▶ Aim of the task
The word "library" marks the lines to keep; find each one in the data and copy it.

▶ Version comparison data
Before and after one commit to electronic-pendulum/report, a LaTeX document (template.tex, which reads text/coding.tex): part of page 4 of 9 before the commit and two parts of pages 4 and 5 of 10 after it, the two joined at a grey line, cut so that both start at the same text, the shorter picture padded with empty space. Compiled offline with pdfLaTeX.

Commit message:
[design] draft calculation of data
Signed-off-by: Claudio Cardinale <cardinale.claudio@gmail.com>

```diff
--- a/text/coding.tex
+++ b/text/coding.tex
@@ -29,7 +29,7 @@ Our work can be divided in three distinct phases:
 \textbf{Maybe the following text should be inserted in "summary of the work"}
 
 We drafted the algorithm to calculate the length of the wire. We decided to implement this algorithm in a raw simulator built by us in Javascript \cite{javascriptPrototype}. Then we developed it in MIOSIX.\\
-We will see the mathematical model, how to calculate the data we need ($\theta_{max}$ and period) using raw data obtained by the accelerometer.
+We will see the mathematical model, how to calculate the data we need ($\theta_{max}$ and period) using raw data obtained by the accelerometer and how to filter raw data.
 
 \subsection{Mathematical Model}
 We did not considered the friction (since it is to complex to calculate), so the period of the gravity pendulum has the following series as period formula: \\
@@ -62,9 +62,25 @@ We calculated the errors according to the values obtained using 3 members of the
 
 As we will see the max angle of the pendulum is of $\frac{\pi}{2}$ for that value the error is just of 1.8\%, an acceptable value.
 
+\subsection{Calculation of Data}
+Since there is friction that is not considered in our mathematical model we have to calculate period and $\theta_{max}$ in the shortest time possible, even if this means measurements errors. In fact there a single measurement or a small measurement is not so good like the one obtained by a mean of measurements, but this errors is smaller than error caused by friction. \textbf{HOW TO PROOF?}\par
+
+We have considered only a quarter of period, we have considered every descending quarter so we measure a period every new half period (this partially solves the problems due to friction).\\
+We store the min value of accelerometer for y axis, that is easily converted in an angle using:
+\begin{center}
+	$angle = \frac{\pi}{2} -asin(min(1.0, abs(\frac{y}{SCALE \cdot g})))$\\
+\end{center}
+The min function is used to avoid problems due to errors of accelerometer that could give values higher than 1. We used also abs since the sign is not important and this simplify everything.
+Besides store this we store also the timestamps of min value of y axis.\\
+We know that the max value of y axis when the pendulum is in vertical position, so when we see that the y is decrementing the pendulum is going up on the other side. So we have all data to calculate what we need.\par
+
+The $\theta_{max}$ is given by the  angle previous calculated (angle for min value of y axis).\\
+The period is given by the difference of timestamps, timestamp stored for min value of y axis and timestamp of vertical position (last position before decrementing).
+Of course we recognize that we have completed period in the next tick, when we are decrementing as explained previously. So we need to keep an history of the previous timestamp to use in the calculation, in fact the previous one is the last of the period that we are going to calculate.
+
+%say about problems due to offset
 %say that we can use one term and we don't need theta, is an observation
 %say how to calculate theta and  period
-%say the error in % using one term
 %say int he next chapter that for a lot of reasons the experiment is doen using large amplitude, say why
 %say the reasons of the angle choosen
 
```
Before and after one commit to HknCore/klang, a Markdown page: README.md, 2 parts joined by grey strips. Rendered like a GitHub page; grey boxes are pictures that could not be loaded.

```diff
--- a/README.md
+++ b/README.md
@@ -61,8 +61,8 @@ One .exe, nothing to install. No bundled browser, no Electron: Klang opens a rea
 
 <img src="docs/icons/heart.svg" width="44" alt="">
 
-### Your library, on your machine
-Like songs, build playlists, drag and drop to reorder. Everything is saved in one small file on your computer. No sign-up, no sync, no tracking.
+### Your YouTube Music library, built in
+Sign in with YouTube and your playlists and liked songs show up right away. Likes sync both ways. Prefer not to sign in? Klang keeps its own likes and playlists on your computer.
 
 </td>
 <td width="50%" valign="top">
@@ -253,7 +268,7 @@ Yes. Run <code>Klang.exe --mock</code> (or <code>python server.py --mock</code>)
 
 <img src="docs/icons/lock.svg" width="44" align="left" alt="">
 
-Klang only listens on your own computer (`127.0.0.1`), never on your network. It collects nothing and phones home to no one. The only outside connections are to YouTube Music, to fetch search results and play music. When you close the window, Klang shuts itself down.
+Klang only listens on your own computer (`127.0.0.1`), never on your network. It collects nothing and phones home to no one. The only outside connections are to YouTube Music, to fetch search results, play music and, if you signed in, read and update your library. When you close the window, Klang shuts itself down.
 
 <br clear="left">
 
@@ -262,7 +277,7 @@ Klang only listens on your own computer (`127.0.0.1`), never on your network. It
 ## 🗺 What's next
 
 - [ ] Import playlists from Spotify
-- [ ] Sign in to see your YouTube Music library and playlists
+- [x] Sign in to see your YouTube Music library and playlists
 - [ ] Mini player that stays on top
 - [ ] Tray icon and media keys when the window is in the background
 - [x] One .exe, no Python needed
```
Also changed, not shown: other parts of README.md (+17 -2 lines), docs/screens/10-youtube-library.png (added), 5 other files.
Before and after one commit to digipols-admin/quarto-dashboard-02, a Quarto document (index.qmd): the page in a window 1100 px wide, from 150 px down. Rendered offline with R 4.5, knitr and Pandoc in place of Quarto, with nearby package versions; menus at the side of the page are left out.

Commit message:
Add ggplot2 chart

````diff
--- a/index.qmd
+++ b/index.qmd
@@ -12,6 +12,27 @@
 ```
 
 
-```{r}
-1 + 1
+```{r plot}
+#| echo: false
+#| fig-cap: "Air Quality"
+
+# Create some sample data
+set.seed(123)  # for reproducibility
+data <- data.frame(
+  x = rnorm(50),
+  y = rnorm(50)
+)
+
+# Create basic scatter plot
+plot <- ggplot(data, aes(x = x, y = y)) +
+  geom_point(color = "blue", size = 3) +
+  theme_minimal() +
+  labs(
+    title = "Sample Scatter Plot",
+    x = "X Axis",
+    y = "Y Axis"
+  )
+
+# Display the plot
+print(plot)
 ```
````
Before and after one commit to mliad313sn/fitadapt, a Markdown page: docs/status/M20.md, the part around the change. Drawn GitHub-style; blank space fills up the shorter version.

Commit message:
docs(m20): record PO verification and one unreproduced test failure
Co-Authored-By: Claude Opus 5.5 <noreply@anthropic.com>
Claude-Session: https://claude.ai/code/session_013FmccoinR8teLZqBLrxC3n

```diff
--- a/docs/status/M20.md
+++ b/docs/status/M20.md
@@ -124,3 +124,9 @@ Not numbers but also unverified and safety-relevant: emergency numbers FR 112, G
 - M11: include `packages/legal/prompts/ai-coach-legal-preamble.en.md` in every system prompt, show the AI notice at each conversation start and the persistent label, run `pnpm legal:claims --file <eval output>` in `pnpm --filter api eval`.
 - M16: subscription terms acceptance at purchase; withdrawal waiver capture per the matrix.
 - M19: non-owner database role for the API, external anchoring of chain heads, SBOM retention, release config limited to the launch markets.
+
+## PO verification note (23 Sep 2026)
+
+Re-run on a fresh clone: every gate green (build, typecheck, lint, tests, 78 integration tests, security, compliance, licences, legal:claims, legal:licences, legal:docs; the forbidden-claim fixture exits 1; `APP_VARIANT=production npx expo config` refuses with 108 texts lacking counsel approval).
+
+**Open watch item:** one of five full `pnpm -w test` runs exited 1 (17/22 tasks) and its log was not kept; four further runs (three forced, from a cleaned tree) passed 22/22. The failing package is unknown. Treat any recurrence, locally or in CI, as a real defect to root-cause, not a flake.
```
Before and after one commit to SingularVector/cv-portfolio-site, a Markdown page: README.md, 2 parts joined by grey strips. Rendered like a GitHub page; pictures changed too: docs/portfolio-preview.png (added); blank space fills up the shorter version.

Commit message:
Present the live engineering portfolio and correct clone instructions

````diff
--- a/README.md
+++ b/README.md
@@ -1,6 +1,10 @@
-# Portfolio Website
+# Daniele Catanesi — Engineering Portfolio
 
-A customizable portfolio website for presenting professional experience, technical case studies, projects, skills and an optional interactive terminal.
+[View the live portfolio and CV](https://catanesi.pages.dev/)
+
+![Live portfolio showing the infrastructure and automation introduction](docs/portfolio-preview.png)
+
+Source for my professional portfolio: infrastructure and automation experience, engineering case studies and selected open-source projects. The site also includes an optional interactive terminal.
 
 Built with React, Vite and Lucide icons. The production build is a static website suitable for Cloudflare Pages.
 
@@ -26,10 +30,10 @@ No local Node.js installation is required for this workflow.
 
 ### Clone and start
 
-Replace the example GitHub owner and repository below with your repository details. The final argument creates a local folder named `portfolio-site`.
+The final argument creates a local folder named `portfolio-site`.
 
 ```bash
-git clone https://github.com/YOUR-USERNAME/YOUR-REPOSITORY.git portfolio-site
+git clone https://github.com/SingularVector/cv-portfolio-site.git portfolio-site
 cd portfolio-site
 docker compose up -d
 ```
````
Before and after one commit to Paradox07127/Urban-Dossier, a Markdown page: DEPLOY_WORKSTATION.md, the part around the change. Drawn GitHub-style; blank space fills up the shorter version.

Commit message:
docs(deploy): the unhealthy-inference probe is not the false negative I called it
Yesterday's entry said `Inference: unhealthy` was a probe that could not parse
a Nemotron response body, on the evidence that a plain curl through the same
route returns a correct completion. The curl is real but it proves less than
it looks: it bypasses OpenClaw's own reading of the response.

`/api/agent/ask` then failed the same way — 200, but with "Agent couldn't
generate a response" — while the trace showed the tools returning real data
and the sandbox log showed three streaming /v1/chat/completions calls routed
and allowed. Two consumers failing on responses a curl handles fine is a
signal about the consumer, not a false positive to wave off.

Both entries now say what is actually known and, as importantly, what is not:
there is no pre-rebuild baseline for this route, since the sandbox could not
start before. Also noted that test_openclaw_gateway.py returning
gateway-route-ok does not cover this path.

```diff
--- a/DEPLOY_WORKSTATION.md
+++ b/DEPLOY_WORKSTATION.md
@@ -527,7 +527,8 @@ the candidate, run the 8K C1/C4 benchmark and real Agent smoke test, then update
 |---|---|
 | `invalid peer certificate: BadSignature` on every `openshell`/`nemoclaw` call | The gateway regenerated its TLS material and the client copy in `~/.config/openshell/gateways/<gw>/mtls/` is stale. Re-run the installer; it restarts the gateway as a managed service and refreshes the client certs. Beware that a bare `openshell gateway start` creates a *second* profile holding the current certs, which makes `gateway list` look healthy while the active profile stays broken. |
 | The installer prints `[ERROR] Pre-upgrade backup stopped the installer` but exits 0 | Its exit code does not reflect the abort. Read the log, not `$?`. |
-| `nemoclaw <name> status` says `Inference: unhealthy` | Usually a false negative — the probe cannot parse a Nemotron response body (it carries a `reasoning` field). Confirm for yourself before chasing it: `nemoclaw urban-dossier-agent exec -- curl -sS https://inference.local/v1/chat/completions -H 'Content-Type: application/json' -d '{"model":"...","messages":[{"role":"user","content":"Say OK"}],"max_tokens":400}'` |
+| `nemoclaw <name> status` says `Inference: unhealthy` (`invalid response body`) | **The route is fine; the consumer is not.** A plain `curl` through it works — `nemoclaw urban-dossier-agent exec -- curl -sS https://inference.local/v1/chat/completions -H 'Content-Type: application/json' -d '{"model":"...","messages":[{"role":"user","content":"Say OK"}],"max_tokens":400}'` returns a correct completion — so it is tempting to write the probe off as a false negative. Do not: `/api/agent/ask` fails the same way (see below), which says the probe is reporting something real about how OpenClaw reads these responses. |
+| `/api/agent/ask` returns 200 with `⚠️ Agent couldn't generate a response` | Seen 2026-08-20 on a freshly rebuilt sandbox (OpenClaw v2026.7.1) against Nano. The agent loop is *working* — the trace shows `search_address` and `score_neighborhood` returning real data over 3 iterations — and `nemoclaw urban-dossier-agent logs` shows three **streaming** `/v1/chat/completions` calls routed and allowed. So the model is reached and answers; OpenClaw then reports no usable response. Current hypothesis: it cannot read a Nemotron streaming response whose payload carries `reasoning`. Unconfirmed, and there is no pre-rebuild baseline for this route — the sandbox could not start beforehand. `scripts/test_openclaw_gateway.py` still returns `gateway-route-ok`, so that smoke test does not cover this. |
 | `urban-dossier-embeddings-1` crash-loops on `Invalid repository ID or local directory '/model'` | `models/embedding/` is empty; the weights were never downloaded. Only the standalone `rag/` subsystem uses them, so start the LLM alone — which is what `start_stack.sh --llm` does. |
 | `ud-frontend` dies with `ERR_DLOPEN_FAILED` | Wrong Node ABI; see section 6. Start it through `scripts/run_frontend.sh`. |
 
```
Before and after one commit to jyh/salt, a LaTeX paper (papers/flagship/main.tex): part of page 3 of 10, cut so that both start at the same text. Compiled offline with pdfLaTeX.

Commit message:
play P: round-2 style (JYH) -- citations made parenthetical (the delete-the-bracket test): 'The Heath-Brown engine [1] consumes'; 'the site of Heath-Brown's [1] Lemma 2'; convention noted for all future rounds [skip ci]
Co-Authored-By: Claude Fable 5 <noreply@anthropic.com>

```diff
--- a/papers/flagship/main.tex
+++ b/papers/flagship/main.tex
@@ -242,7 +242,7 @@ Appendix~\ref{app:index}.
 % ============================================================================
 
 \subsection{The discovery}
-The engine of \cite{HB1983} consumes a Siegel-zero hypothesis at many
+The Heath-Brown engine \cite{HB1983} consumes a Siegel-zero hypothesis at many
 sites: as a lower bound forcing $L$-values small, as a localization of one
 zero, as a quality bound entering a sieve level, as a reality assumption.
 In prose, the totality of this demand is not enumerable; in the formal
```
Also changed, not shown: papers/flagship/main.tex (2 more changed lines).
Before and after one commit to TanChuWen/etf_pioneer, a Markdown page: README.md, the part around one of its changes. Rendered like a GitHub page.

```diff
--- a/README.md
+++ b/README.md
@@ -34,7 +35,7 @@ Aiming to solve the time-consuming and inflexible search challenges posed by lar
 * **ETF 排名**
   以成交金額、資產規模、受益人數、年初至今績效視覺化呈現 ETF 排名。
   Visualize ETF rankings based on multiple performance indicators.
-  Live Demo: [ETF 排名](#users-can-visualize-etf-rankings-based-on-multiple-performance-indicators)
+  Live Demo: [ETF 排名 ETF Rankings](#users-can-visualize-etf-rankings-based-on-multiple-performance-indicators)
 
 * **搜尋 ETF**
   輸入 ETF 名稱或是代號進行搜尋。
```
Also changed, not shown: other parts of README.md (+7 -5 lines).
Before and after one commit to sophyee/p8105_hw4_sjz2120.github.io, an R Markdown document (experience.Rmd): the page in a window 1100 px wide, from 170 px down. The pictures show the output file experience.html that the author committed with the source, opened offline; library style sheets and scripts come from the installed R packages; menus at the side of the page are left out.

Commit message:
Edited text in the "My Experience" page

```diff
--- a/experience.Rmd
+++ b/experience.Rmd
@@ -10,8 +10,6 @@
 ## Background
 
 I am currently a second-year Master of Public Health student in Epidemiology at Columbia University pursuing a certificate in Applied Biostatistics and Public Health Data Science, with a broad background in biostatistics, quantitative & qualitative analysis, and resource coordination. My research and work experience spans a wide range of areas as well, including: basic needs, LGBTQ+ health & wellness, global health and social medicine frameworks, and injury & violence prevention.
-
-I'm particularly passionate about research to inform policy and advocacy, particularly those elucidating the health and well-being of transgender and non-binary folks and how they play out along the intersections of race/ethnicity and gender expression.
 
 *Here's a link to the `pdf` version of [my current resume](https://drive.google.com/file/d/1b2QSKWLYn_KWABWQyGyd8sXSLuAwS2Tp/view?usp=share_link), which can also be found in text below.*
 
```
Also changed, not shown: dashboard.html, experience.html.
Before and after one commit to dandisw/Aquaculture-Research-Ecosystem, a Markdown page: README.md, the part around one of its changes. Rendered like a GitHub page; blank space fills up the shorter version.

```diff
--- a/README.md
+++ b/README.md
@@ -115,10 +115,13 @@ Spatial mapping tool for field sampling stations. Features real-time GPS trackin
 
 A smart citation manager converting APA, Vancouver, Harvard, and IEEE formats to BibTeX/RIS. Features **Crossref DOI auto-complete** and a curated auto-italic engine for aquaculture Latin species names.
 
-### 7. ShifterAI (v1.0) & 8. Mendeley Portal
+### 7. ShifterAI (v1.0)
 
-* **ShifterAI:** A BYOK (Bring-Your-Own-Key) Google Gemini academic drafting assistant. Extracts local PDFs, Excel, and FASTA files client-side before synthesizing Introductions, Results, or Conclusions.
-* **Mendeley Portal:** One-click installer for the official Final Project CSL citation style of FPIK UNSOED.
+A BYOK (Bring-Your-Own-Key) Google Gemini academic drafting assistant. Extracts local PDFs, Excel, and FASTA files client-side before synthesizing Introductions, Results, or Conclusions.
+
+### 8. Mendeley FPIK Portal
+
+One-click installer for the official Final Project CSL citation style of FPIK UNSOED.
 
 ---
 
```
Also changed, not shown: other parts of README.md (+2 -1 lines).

▶ Result below
-### Your library, on your machine
+### Your YouTube Music library, built in
+Klang only listens on your own computer (`127.0.0.1`), never on your network. It collects nothing and phones home to no one. The only outside connections are to YouTube Music, to fetch search results, play music and, if you signed in, read and update your library. When you close the window, Klang shuts itself down.
-- [ ] Sign in to see your YouTube Music library and playlists
+- [x] Sign in to see your YouTube Music library and playlists
Also changed, not shown: other parts of README.md (+17 -2 lines), docs/screens/10-youtube-library.png (added), 5 other files.
Before and after one commit to sophyee/p8105_hw4_sjz2120.github.io, an R Markdown document (experience.Rmd): the page in a window 1100 px wide, from 170 px down. The pictures show the output file experience.html that the author committed with the source, opened offline; library style sheets and scripts come from the installed R packages; menus at the side of the page are left out.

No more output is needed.